Former US international goalkeeper Kasey Keller, 41, announced Friday that he would play one more season, signing a one-year extension with the Seattle Sounders.
Keller, who was born in Olympia, Wash., and played college soccer at the University of Portland (and club ball with the Portland Timbers), said that the chance to play in the Cascadia Cup rivalry between Seattle, Portland and Vancouver was a significant factor in his decision to return.
It will be the 20th season of his remarkable career, which has included stops in the English Premier League, the German Bundesliga and Spain’s La Liga.
GPS for GBS
One other pedigreed veteran, former Columbus playmaker Schelotto, is not so sure where the last days of his career will unfold. He told MLSsoccer.com that he never expected to be selected in the Re-Entry Draft. He wasn’t. And now it remains to be seen where, if anywhere, the skillful veteran will play in 2011, though he also said he had been in contact with a MLS club.
To be frank, he looked like a player with something left in the tank last season, and we’d be willing to bet that, even at age 37, he would add some flashes of brilliance to any side that could work out a deal for him in 2011.
Minding the Stove
Player movement this week was not limited to the frenzied Re-Entry draft. Portland signed four more players—all from their D-2 side—to increase the Timbers roster to 15 players. (Fellow expansion side Vancouver currently have 11 players under contract.)
The Timbers also swung a deal with DC, sending goalkeeper Steve Cronin and some allocation money to United for the rangy Troy Perkins, who has seven caps with the US national team.
Houston unveiled four new players on Friday, including defender Hunter Freeman, who returned to MLS after two seasons in Norway. Freeman, 25, had previous stints with Colorado, New York and Toronto, and played the last two years alongside US national team defender Clarence Goodson at IK Start.

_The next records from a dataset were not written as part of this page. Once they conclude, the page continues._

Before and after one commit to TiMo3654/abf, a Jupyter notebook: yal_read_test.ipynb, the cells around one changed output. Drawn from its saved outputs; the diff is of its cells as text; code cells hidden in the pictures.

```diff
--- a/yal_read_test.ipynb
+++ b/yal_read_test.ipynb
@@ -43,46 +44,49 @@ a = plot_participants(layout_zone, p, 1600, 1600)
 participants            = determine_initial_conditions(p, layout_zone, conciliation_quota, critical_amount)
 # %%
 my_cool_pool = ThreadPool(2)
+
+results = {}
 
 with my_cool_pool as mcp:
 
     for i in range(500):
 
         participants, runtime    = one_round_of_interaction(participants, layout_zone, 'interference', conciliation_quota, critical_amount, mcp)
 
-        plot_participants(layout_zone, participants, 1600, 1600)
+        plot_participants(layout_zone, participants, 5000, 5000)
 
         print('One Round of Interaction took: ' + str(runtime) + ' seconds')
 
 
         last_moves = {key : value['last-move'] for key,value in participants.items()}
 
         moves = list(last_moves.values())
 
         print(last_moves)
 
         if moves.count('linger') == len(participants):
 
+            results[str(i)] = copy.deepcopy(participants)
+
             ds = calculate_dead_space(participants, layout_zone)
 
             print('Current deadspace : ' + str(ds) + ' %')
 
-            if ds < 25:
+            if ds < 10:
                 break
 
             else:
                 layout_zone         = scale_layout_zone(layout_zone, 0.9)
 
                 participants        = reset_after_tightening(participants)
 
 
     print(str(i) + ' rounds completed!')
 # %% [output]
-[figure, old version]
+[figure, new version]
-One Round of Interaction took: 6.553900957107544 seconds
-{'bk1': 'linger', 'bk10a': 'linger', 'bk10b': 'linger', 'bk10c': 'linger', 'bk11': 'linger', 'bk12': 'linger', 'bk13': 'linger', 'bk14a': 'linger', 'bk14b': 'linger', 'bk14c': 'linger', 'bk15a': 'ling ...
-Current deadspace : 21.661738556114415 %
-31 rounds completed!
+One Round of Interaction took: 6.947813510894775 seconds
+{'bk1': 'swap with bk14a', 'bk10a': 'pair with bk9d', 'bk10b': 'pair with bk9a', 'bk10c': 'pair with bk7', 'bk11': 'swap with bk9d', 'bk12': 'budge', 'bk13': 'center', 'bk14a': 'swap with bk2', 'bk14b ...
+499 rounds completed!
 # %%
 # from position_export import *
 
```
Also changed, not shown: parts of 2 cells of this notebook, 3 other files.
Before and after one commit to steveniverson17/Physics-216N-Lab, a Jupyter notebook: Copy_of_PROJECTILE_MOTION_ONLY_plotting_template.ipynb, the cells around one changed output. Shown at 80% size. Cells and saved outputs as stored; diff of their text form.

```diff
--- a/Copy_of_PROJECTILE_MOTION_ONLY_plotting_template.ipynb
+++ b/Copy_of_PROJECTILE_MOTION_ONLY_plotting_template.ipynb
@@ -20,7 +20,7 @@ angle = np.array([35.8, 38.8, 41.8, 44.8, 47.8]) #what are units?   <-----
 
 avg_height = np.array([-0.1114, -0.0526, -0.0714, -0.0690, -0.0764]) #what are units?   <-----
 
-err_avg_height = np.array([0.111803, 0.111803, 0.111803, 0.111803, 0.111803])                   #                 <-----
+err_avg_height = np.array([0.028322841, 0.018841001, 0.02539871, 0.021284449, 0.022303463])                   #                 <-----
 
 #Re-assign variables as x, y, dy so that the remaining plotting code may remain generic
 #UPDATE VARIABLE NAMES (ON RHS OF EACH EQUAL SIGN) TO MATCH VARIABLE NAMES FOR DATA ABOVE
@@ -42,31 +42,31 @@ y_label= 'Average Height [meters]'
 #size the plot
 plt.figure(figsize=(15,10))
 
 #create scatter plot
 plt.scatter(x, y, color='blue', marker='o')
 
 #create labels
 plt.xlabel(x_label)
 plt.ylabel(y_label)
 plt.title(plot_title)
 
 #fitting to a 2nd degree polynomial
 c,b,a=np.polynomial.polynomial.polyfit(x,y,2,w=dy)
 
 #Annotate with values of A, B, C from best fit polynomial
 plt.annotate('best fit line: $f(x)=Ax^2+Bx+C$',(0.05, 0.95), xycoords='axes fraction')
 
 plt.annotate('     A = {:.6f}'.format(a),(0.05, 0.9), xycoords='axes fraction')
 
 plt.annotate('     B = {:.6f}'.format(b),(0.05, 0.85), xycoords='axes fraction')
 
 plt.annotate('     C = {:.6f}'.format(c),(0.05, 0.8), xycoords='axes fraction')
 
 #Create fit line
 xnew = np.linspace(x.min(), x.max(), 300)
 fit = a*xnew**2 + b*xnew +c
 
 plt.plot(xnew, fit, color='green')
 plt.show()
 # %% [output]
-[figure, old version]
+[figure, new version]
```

The Dynamo also signed defender/midfielder Geoff Cameron, arguably their most important player, to a four-year contract extension.